### Task prompt:
Report every line of the entries that contains the word "Anxiety".

- - - -

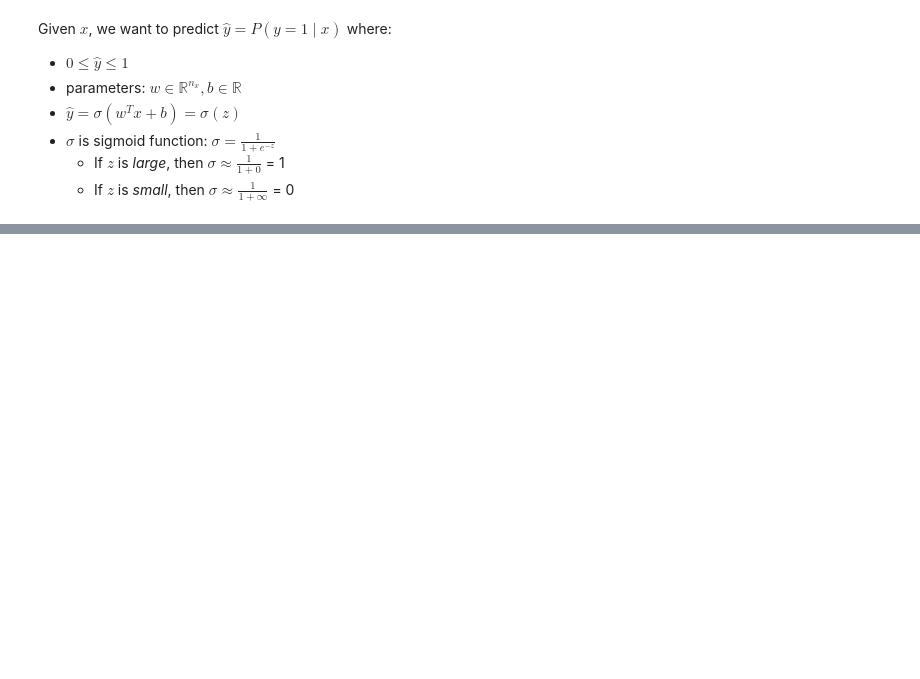
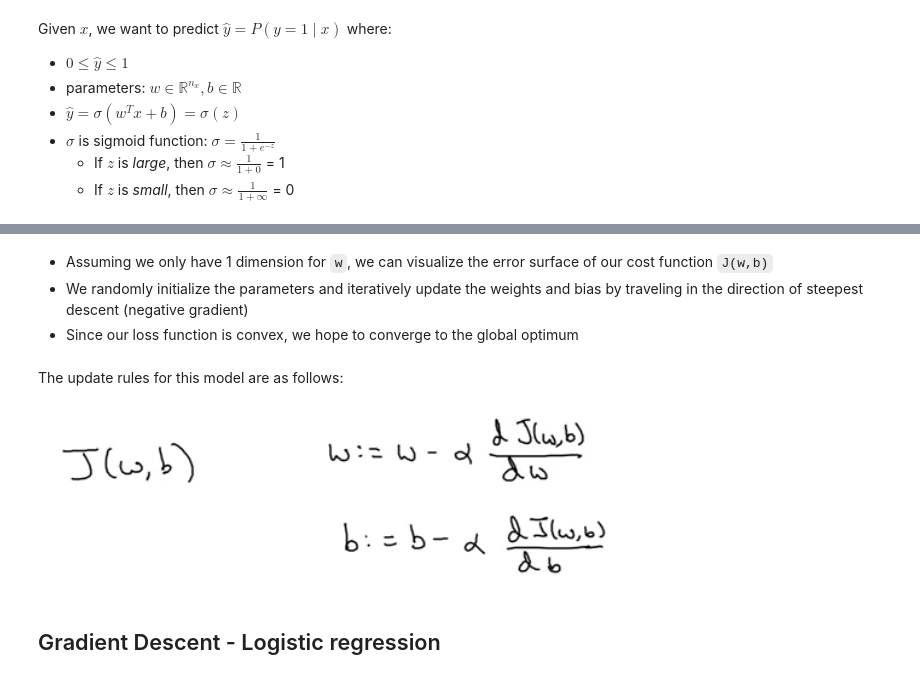
Before and after one commit to mikearango/deeplearning.ai, a Jupyter notebook: 01_neural-nets-and-dl/logreg-as-nnet.ipynb, the cells around one changed output, grey strips where cells are left out. Saved outputs shown, nothing was run; the diff lists cells and outputs as text; code cells hidden in the pictures; blank space fills up the shorter version.

```diff
--- a/01_neural-nets-and-dl/logreg-as-nnet.ipynb
+++ b/01_neural-nets-and-dl/logreg-as-nnet.ipynb
@@ -39,0 +61,12 @@ Given $x$, we want to predict $\hat{y} = P(y = 1 \mid x)$ where:
+# %% [markdown]
+- Assuming we only have 1 dimension for `w`, we can visualize the error surface of our cost function `J(w,b)`
+- We randomly initialize the parameters and iteratively update the weights and bias by traveling in the direction of steepest descent (negative gradient)
+- Since our loss function is convex, we hope to converge to the global optimum
+# %% [markdown]
+The update rules for this model are as follows:
+# %%
+Image("img/update-rule-grad-descent.PNG")
+# %% [output]
+[figure, added]
+# %% [markdown]
+## Gradient Descent - Logistic regression
```
Also changed, not shown: parts of 6 cells of this notebook, 2 other files.
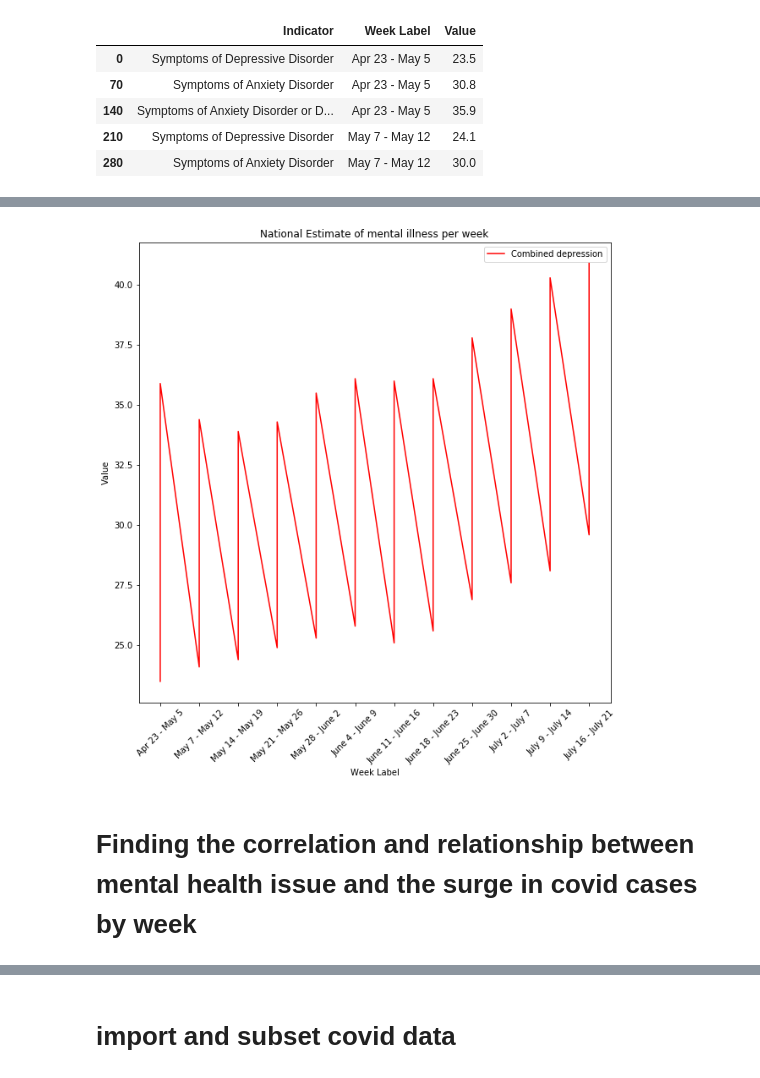
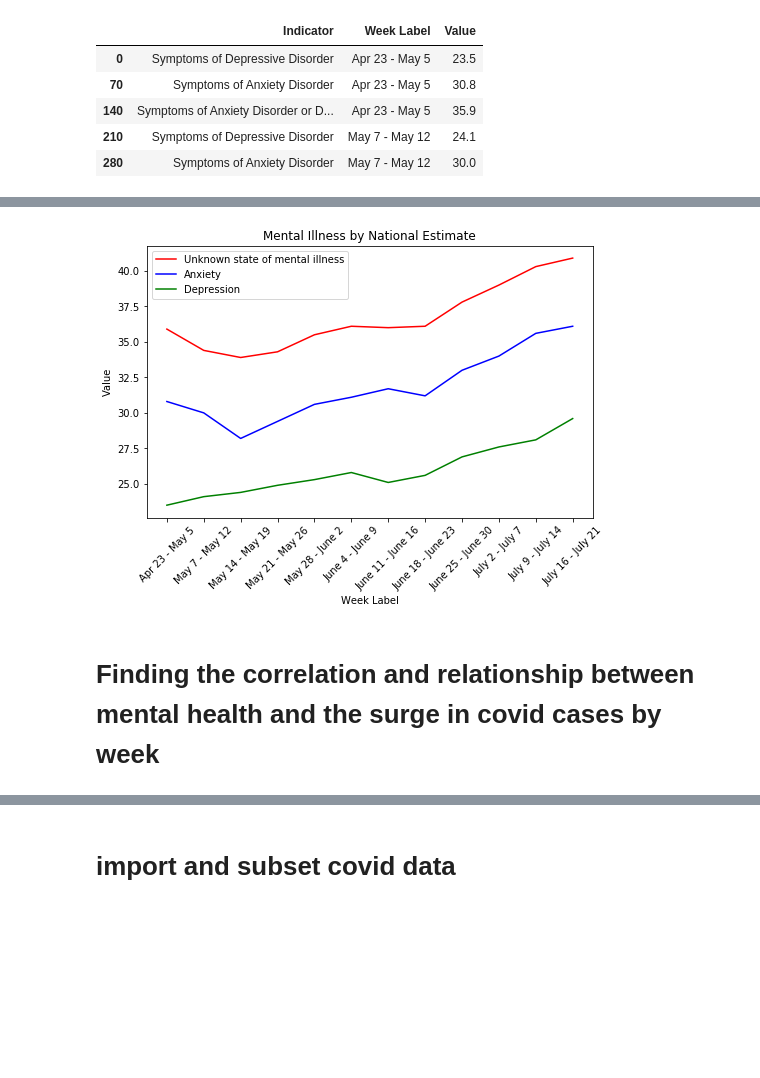
Before and after one commit to Kthomas09/GWU-Project-1, a Jupyter notebook: Final_data_linear_analysis.ipynb, the cells around one changed output, grey strips where cells are left out. Cells and saved outputs as stored; diff of their text form; code cells hidden in the pictures; blank space fills up the shorter version.

Commit message:
Final Mental Illness

```diff
--- a/Final_data_linear_analysis.ipynb
+++ b/Final_data_linear_analysis.ipynb
@@ -140,0 +77,23 @@ new_nat_df2
+# %%
+#creating a dataframe with indicator"Symptoms of Anxiety Disorder or Depressive Disorder"
+dep_anx_dfx = new_nat_df.loc[(new_nat_df['Indicator'] == 'Symptoms of Anxiety Disorder or Depressive Disorder')&
+                     (new_nat_df['Week Label'])
+                     & (new_nat_df['Value'])]
+dep_anx_dfx.reset_index().sort_values("Value", ascending=True)
+dep_anx_dfx["Index"]=dep_anx_dfx.index
+dep_anx_dfx
+
+#creating a dataframe with indicator"Symptoms of Anxiety Disorder"
+anx_df = new_nat_df.loc[(new_nat_df['Indicator'] == 'Symptoms of Anxiety Disorder')&
+                     (new_nat_df['Week Label'])
+                     & (new_nat_df['Value'])]
+anx_df.reset_index().sort_values("Value", ascending=True)
+anx_df["Index"]=anx_df.index
+anx_df
+#creating a dataframe with indicator"Symptoms of Depressive Disorder"
+dep_df = new_nat_df.loc[(new_nat_df['Indicator'] == 'Symptoms of Depressive Disorder')&
+                     (new_nat_df['Week Label'])
+                     & (new_nat_df['Value'])]
+dep_df.reset_index().sort_values("Value", ascending=True)
+dep_df["Index"]=anx_df.index
+dep_df
@@ -141,20 +128,28 @@ new_nat_df2
 # %%
 #Plotting the line graph of national estimate against week
-y_axis = new_nat_df["Value"]
-x_axis = new_nat_df["Week Label"]
-fig, ax = plt.subplots(figsize=(10,10))
-ax.plot(x_axis, y_axis, color="red", label="Combined depression")
+y_axisdaf = dep_anx_dfx["Value"]
+y_axisanx = anx_df["Value"]
+y_axisdep = dep_df["Value"]
+x_axisdaf = dep_anx_dfx["Week Label"]
+x_axisanx = anx_df["Week Label"]
+x_axisdep = dep_df["Week Label"]
+
+fig, ax = plt.subplots(figsize=(8,5))
+ax.plot(x_axisdaf, y_axisdaf, color="red", label="Unknown state of mental illness")
+ax.plot(x_axisanx, y_axisanx, color="blue", label="Anxiety")
+ax.plot(x_axisdep, y_axisdep, color="green", label="Depression")
+
 for tick in ax.get_xticklabels():
     tick.set_rotation(45)
-plt.title('National Estimate of mental illness per week')
+plt.title('Mental Illness by National Estimate')
 plt.xlabel('Week Label')
 plt.ylabel('Value')
 plt.legend()
 plt.show()
 # %% [output]
-[figure, old version]
+[figure, new version]
 # %% [markdown]
-# Finding the correlation and relationship between mental health issue and the surge in covid cases by week
+# Finding the correlation and relationship between mental health and the surge in covid cases by week
 # %%
 st.linregress(df["Value"],df["Week"])
 
```
Also changed, not shown: parts of 36 cells of this notebook, 2 other files.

- - - -

### Task answer:
+#creating a dataframe with indicator"Symptoms of Anxiety Disorder or Depressive Disorder"
+dep_anx_dfx = new_nat_df.loc[(new_nat_df['Indicator'] == 'Symptoms of Anxiety Disorder or Depressive Disorder')&
+#creating a dataframe with indicator"Symptoms of Anxiety Disorder"
+anx_df = new_nat_df.loc[(new_nat_df['Indicator'] == 'Symptoms of Anxiety Disorder')&
+ax.plot(x_axisanx, y_axisanx, color="blue", label="Anxiety")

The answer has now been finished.